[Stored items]

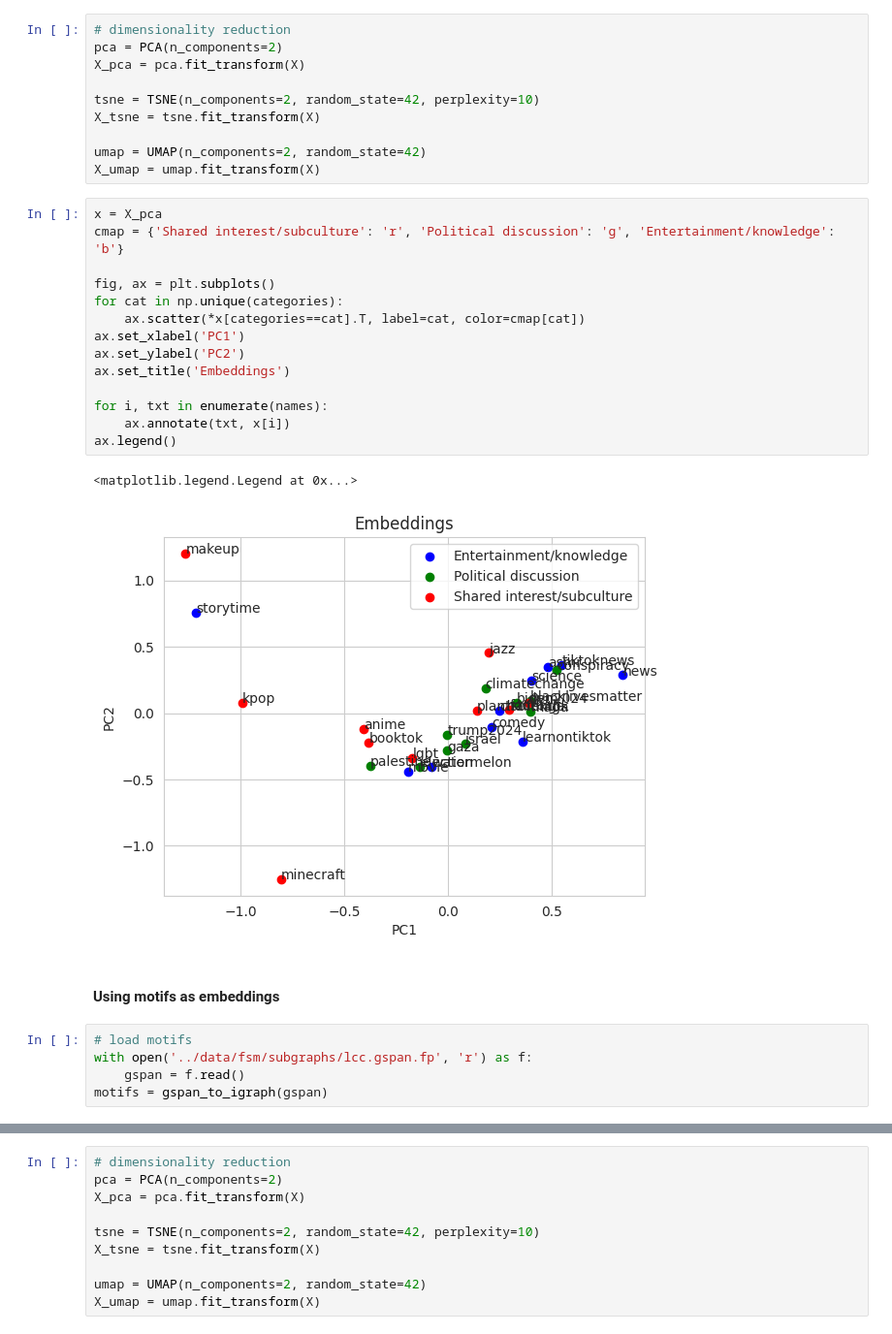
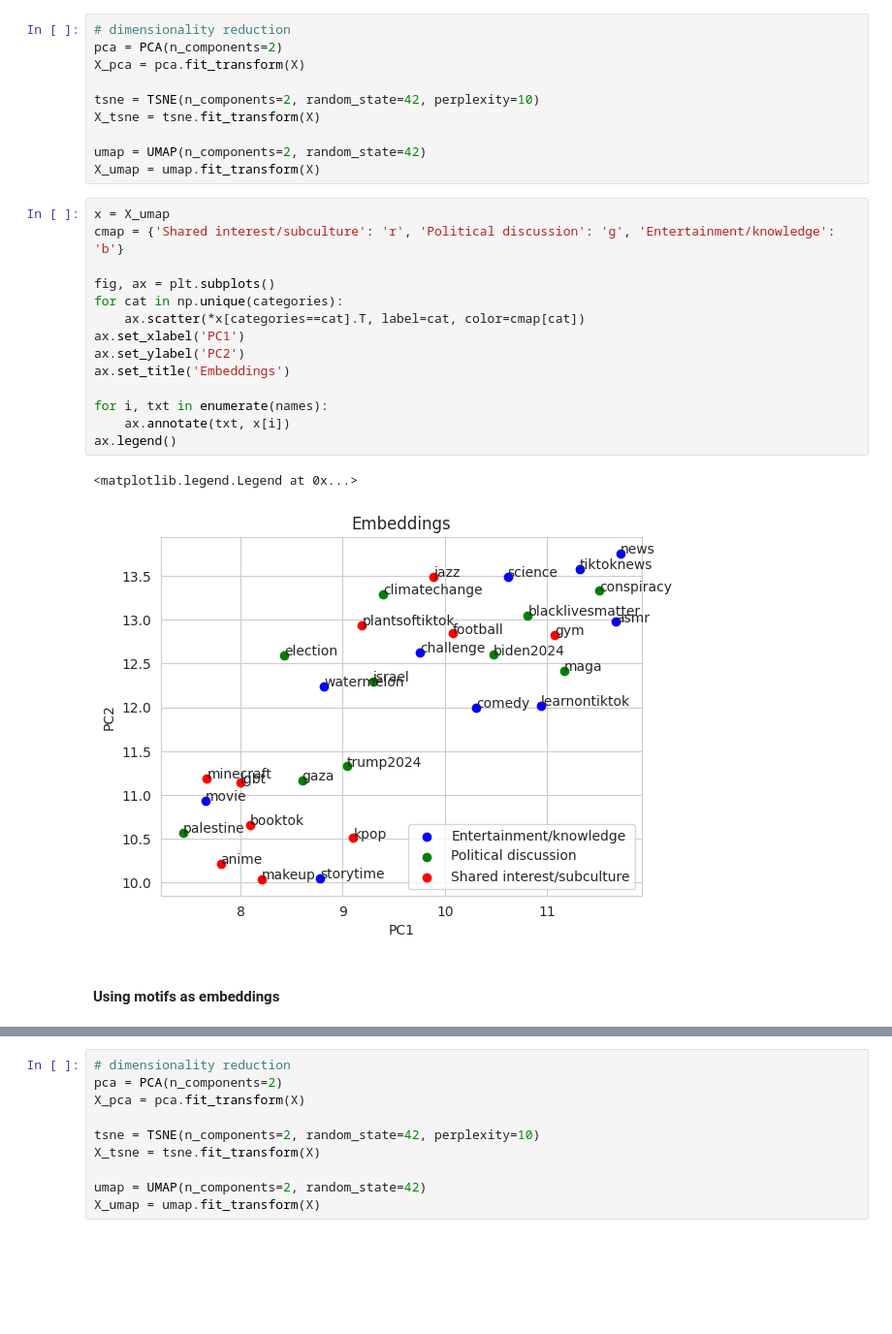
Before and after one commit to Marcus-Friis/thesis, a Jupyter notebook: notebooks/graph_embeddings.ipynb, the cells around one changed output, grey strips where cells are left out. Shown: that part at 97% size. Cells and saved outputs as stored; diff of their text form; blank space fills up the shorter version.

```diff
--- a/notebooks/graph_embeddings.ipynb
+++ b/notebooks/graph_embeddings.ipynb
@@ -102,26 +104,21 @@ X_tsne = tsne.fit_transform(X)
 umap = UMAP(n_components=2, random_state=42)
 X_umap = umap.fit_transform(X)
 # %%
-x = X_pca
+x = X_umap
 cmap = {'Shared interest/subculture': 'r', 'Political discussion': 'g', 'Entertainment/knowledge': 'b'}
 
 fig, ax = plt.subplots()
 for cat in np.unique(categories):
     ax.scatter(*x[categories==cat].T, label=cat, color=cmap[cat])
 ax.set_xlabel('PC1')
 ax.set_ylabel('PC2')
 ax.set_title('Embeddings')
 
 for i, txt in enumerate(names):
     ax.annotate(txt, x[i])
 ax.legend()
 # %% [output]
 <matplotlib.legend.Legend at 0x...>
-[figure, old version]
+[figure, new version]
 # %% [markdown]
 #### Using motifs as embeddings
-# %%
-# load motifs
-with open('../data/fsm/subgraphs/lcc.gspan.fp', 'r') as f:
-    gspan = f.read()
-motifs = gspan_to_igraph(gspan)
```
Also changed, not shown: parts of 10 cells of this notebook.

==

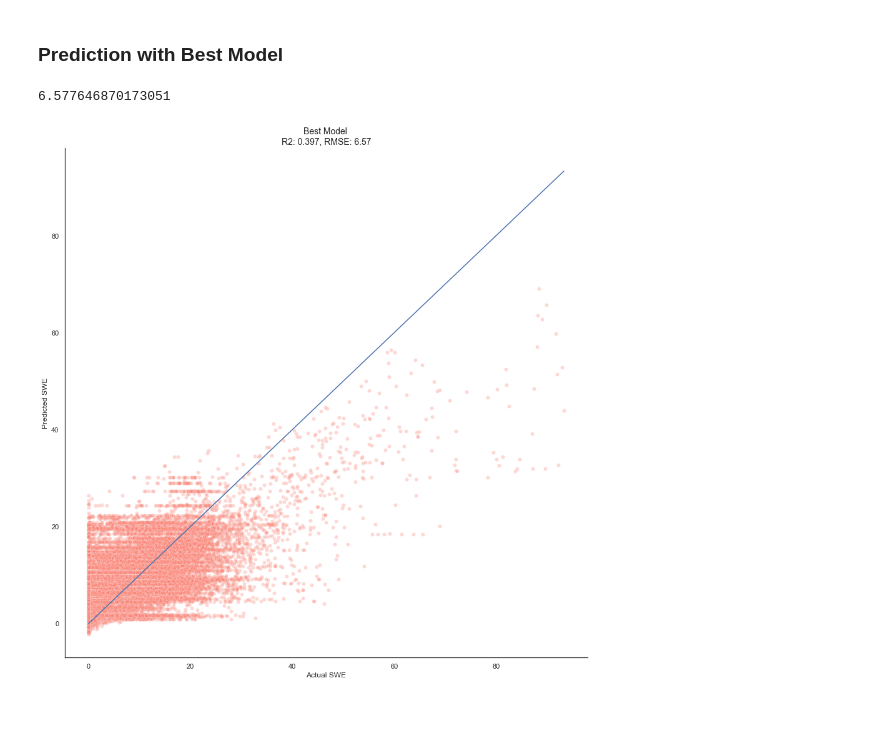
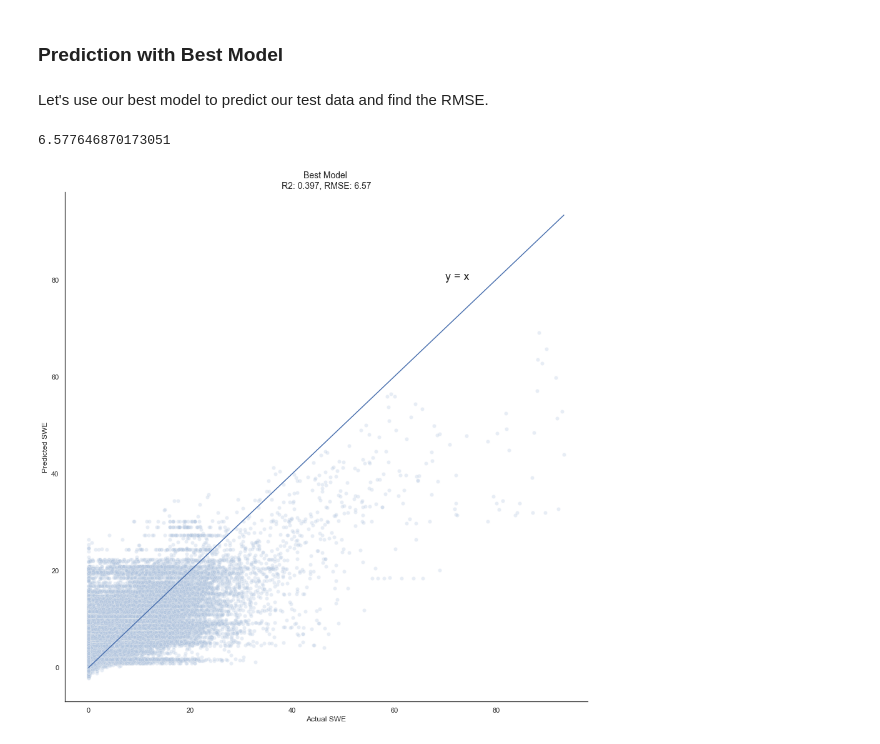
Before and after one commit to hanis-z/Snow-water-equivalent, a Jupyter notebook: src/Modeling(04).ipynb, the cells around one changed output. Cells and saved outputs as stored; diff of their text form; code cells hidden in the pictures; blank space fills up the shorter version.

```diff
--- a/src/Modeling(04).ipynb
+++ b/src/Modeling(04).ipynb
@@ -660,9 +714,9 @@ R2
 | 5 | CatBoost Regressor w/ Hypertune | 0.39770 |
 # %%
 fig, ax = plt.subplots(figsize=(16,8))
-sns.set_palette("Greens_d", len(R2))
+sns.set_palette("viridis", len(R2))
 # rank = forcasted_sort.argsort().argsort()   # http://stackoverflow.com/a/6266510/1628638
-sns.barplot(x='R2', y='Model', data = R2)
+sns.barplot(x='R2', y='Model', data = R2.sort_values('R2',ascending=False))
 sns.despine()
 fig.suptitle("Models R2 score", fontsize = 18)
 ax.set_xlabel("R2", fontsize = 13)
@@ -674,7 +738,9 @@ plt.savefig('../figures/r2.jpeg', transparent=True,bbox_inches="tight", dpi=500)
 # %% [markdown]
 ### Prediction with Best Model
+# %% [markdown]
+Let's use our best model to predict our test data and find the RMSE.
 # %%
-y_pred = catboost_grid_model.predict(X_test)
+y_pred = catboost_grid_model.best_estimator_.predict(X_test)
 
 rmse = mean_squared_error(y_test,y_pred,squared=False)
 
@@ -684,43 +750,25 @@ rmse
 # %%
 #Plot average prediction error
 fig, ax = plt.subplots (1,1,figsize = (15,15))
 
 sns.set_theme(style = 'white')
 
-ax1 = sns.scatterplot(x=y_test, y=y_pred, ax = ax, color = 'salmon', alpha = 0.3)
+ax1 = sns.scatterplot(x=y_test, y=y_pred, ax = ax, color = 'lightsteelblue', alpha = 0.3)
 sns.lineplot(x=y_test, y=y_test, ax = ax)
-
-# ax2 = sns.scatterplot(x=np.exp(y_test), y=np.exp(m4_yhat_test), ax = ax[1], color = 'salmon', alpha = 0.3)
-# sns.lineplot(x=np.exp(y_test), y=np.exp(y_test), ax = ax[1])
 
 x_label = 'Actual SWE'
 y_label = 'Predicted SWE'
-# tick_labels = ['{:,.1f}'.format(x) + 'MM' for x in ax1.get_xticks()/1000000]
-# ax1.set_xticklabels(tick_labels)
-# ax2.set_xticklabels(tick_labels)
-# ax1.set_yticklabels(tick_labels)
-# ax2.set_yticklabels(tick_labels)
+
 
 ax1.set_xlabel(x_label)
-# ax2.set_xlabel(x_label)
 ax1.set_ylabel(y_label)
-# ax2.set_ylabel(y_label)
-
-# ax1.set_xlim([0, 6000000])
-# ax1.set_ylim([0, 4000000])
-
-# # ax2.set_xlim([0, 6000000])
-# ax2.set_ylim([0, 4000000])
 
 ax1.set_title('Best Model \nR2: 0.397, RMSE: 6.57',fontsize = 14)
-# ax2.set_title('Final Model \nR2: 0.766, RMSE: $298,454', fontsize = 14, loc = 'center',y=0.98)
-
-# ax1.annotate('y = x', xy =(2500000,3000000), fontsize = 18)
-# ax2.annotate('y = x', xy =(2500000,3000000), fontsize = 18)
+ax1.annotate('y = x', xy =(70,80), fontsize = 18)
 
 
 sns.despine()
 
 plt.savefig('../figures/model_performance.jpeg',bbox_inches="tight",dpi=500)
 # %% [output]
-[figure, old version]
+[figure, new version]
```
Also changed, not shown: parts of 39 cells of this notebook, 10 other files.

---

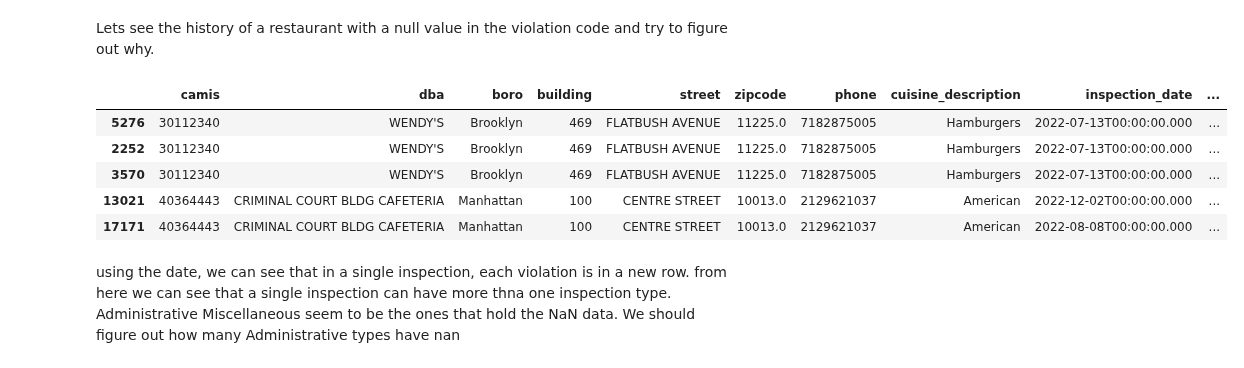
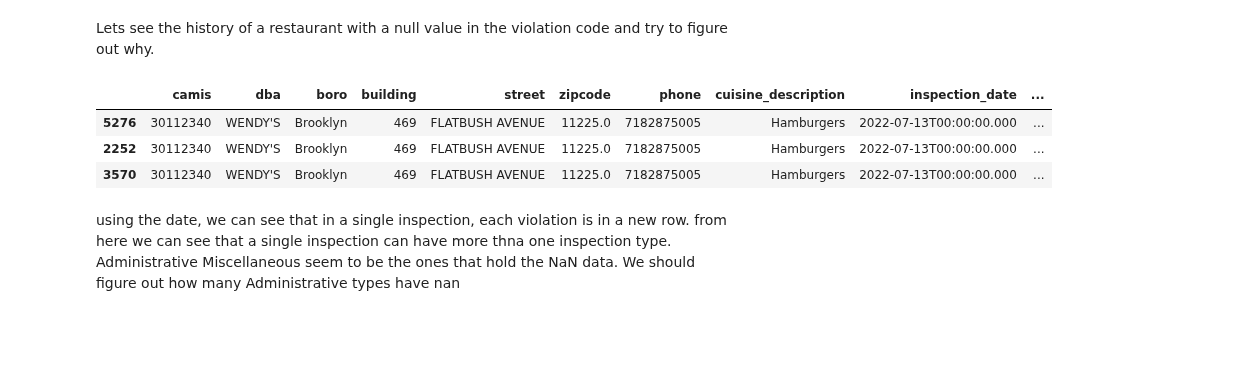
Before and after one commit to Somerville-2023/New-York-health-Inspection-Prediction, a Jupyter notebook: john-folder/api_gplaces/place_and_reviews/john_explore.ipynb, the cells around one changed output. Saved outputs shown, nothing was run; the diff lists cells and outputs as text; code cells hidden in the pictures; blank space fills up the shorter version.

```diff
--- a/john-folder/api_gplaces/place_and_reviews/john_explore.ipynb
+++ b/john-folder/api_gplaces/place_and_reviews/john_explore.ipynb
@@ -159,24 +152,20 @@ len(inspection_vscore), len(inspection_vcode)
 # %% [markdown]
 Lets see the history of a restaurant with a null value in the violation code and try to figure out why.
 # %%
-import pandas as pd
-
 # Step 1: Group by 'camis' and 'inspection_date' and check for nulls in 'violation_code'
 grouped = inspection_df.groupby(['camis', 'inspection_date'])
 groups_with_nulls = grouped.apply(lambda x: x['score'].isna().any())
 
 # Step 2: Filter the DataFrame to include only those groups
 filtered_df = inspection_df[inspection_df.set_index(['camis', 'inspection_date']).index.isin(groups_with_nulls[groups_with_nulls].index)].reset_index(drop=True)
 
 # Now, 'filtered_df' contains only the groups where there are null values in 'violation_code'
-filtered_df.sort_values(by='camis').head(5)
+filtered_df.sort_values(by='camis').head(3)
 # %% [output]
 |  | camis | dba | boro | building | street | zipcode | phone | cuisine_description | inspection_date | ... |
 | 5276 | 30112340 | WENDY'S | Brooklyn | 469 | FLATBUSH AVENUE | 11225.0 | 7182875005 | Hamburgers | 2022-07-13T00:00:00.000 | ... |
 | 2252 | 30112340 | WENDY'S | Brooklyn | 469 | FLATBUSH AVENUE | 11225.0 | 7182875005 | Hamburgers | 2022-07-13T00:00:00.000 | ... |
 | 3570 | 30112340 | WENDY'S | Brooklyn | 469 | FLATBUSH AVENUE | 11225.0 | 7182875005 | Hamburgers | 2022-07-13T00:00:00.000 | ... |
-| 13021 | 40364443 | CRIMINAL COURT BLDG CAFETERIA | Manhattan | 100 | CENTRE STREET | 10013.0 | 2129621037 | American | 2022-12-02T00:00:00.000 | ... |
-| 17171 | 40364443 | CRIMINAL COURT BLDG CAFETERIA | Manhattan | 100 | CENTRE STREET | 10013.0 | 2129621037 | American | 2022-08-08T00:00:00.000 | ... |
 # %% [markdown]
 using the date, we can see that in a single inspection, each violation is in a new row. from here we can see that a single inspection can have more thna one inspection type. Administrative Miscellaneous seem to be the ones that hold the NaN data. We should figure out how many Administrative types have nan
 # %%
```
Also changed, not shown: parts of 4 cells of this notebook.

■ PROBLEM STATEMENT:
What is wanted is the number of lines holding "color" in the entries. Nothing else should be given.

■ ANSWER BOX:
4